Friday, February 15, 2019

Scotland Neolithic LonghousesANGUS, SCOTLAND—The Scotsman reports that traces of two structures recently radiocarbon dated to 6,000 years ago have been uncovered in eastern Scotland, according to Ronan Toolis of GUARD Archaeology. The larger one, which was used for around 500 years, is thought to be the largest known Neolithic hall in Britain. Early farmers are believed to have used the buildings as living and food processing quarters, and may even have sheltered animals in them as well. The smaller of the two halls, Toolis said, was occupied for 1,000 years, and may eventually provide new insights into Scotland’s early farming communities. Smaller structures and pits in use during the same period were found around the two halls. Around 2,000 years after the smaller building went out of use, a village was built on the site. It yielded a bronze sword, a wooden sword sheath, and a bronze bangle, Toolis added.

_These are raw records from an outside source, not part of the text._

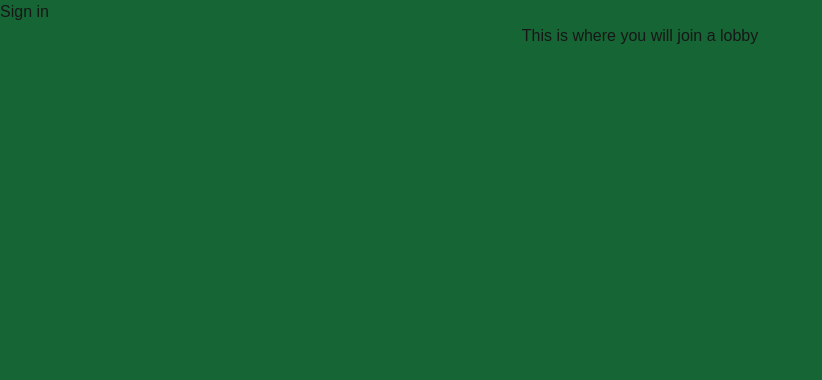
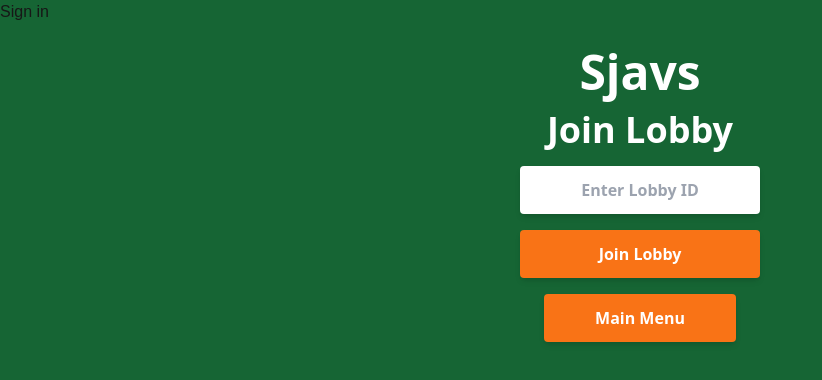
Before and after one commit to magnushansen/HMJ_Tech, a Next.js app in the folder sjavs/: page /joinlobby in a window 1280 px wide. Shown: the top 380 px of the page, without its empty margins (0-822 px from the left). Built offline with nearby package versions, Linux system fonts and the light colour scheme; no server answers.

Commit message:
join lobby page

```diff
--- a/sjavs/app/createlobby/page.jsx
+++ b/sjavs/app/createlobby/page.jsx
@@ -13,13 +13,13 @@ export default function CreateLobby() {
     const router = useRouter(); // Router for navigation
 
     // Function to create a lobby
-    const createLobby = async (isPrivate) => {
+    const createLobby = async () => {
         try {
             // Insert a new session (lobby) into the database
             const { data, error } = await supabase
                 .from("session")
                 .insert({
-                    public: !isPrivate, // Indicates whether the session is public or private
+                    public: true, // Default to public since there's no distinction now
                     active: true, // Marks the session as active
                     count: 0, // Initial player count
                 })
@@ -45,28 +45,35 @@ export default function CreateLobby() {
             </div>
 
             <div className="flex flex-col items-center justify-start h-[calc(100vh-100px)] mt-[-10px]">
-                <h2 className="text-4xl font-bold mb-4">Create Lobby</h2>
+                <h2 className="text-4xl font-bold mb-4">Lobby Menu</h2>
 
                 <ul className="space-y-4 flex flex-col items-center">
+                    {/* Create Lobby Button */}
                     <li>
                         <button
-                            onClick={() => createLobby(false)} // Create a public lobby
+                            onClick={createLobby} // Create a lobby
                             className="block w-60 bg-orange-500 hover:bg-orange-600 text-center text-white font-semibold py-3 px-6 rounded shadow-md transition-transform transform hover:scale-105"
                         >
-                            Create Public Lobby
+                            Create Lobby
                         </button>
                     </li>
+
+                    {/* Join Lobby Button */}
                     <li>
                         <button
-                            onClick={() => createLobby(true)} // Create a private lobby
+                            onClick={() => router.push("/joinlobby")} // Redirect to Join Lobby page
                             className="block w-60 bg-orange-500 hover:bg-orange-600 text-center text-white font-semibold py-3 px-6 rounded shadow-md transition-transform transform hover:scale-105"
                         >
-                            Create Private Lobby
+                            Join Lobby
                         </button>
                     </li>
+
+                    {/* Error Message */}
                     {error && (
                         <p className="text-red-500 mt-4">{error}</p>
                     )}
+
+                    {/* Main Menu Button */}
                     <li>
                         <button
                             onClick={() => router.push("/")} // Navigate back to the main menu
--- a/sjavs/app/joinlobby/page.jsx
+++ b/sjavs/app/joinlobby/page.jsx
@@ -1,7 +1,82 @@
-export default function joinLobby() {
+'use client'
+import { useRouter } from "next/navigation"; // For programmatic navigation
+import { createClient } from "@supabase/supabase-js";
+import React, { useState } from "react";
+
+const supabase = createClient(
+    process.env.NEXT_PUBLIC_SUPABASE_URL,
+    process.env.NEXT_PUBLIC_SUPABASE_ANON_KEY
+);
+
+export default function JoinLobby() {
+    const [lobbyId, setLobbyId] = useState(""); // State for input field
+    const [error, setError] = useState(null); // State for errors
+    const router = useRouter(); // Router for navigation
+
+    // Function to join a lobby
+    const joinLobby = async () => {
+        try {
+            // Check if the lobby exists and is active
+            const { data, error } = await supabase
+                .from("session")
+                .select("*")
+                .eq("id", lobbyId)
+                .eq("active", true)
+                .single(); // Ensures we only get one lobby
+
+            if (error || !data) {
+                throw new Error("Lobby not found or is inactive.");
+            }
+
+            // Redirect to the lobby page
+            router.push(`/createlobby/${lobbyId}`);
+        } catch (err) {
+            setError(err.message || "Failed to join lobby. Please try again.");
+            console.error(err);
+        }
+    };
+
     return (
-        <div>
-            <h1>This is where you will join a lobby</h1>
+        <div className="h-screen bg-green-800 text-white font-sans">
+            <div className="w-full text-center py-6">
+                <h1 className="text-5xl font-extrabold">Sjavs</h1>
+            </div>
+
+            <div className="flex flex-col items-center justify-start h-[calc(100vh-100px)] mt-[-10px]">
+                <h2 className="text-4xl font-bold mb-4">Join Lobby</h2>
+
+                <div className="flex flex-col items-center">
+                    {/* Lobby ID Input */}
+                    <input
+                        type="text"
+                        value={lobbyId}
+                        onChange={(e) => setLobbyId(e.target.value)}
+                        placeholder="Enter Lobby ID"
+                        className="block w-60 bg-white text-black text-center font-semibold py-3 px-6 rounded shadow-md mb-4"
+                    />
+
+                    {/* Join Lobby Button */}
+                    <button
+                        onClick={joinLobby}
+                        className="block w-60 bg-orange-500 hover:bg-orange-600 text-center text-white font-semibold py-3 px-6 rounded shadow-md transition-transform transform hover:scale-105"
+                    >
+                        Join Lobby
+                    </button>
+
+                    {/* Error Message */}
+                    {error && (
+                        <p className="text-red-500 mt-4">{error}</p>
+                    )}
+
+                    {/* Back to Main Menu */}
+                    <button
+                        onClick={() => router.push("/")}
+                        className="block w-48 bg-orange-500 hover:bg-orange-600 text-center text-white font-semibold py-3 px-6 rounded shadow-md transition-transform transform hover:scale-105 mt-4"
+                    >
+                        Main Menu
+                    </button>
+                </div>
+            </div>
         </div>
     );
-};
+}
```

To read in-depth about other discoveries in Scotland dating to the same period as the longhouses, go to “Neolithic Europe's Remote Heart.”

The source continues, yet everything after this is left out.